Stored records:
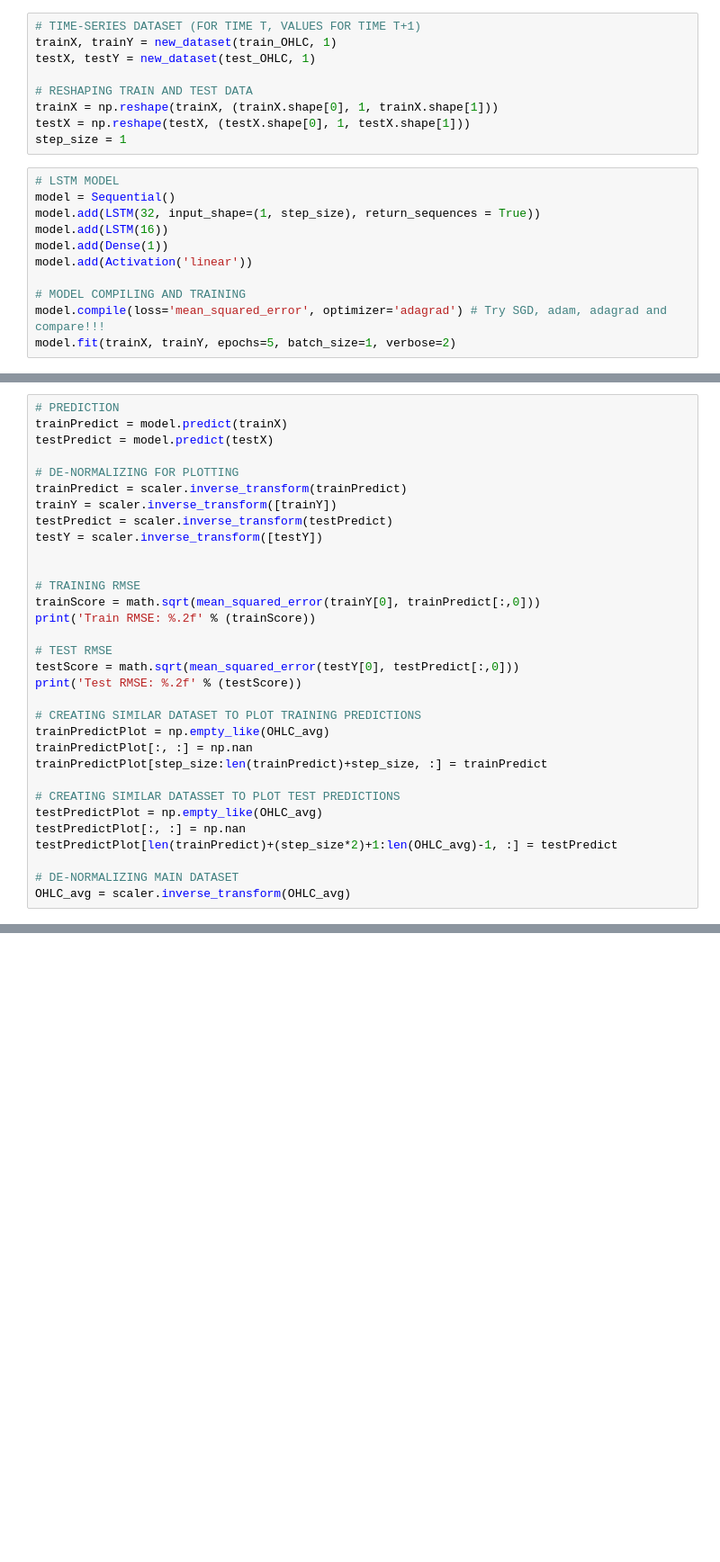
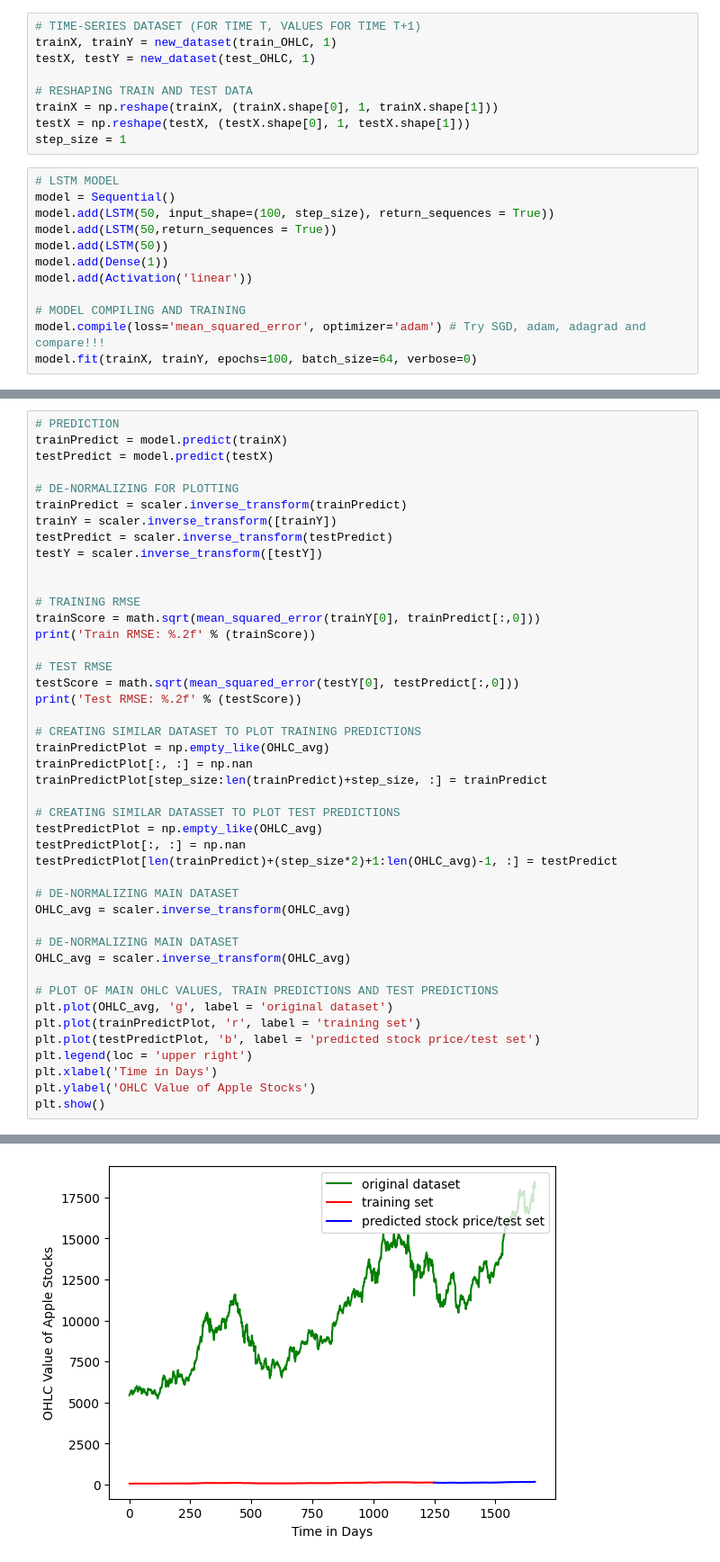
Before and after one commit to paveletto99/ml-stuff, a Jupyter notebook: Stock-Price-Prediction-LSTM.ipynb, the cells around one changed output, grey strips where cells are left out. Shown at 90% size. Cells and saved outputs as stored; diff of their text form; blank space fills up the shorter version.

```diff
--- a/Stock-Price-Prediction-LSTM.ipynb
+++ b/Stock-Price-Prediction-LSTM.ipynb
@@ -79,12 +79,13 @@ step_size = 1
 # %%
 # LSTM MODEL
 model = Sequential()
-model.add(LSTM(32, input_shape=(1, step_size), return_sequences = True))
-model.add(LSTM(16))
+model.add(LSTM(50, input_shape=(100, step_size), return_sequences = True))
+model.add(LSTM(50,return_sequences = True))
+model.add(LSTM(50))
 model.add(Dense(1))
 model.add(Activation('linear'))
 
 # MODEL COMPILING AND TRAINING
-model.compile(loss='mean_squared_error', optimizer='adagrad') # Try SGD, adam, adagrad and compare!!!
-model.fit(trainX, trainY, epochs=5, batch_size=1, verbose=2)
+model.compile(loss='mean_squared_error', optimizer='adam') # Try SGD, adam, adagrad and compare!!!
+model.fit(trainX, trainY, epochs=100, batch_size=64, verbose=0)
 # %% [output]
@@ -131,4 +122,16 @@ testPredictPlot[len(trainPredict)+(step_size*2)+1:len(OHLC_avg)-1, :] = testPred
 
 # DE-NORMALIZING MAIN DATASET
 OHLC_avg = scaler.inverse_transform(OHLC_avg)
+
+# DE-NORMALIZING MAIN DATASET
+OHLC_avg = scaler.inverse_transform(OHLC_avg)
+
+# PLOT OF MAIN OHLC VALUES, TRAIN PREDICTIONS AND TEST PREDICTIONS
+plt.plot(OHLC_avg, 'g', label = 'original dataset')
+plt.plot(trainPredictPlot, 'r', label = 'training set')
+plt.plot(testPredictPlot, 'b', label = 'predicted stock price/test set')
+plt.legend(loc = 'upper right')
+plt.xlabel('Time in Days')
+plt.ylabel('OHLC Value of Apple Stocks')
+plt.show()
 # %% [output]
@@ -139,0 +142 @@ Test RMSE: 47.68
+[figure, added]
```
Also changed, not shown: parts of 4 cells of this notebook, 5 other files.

Required work: A copy of each line above that holds the word "LSTM" is the expected answer.

Exercise output:
Before and after one commit to paveletto99/ml-stuff, a Jupyter notebook: Stock-Price-Prediction-LSTM.ipynb, the cells around one changed output, grey strips where cells are left out. Shown at 90% size. Cells and saved outputs as stored; diff of their text form; blank space fills up the shorter version.
--- a/Stock-Price-Prediction-LSTM.ipynb
+++ b/Stock-Price-Prediction-LSTM.ipynb
 # LSTM MODEL
-model.add(LSTM(32, input_shape=(1, step_size), return_sequences = True))
-model.add(LSTM(16))
+model.add(LSTM(50, input_shape=(100, step_size), return_sequences = True))
+model.add(LSTM(50,return_sequences = True))
+model.add(LSTM(50))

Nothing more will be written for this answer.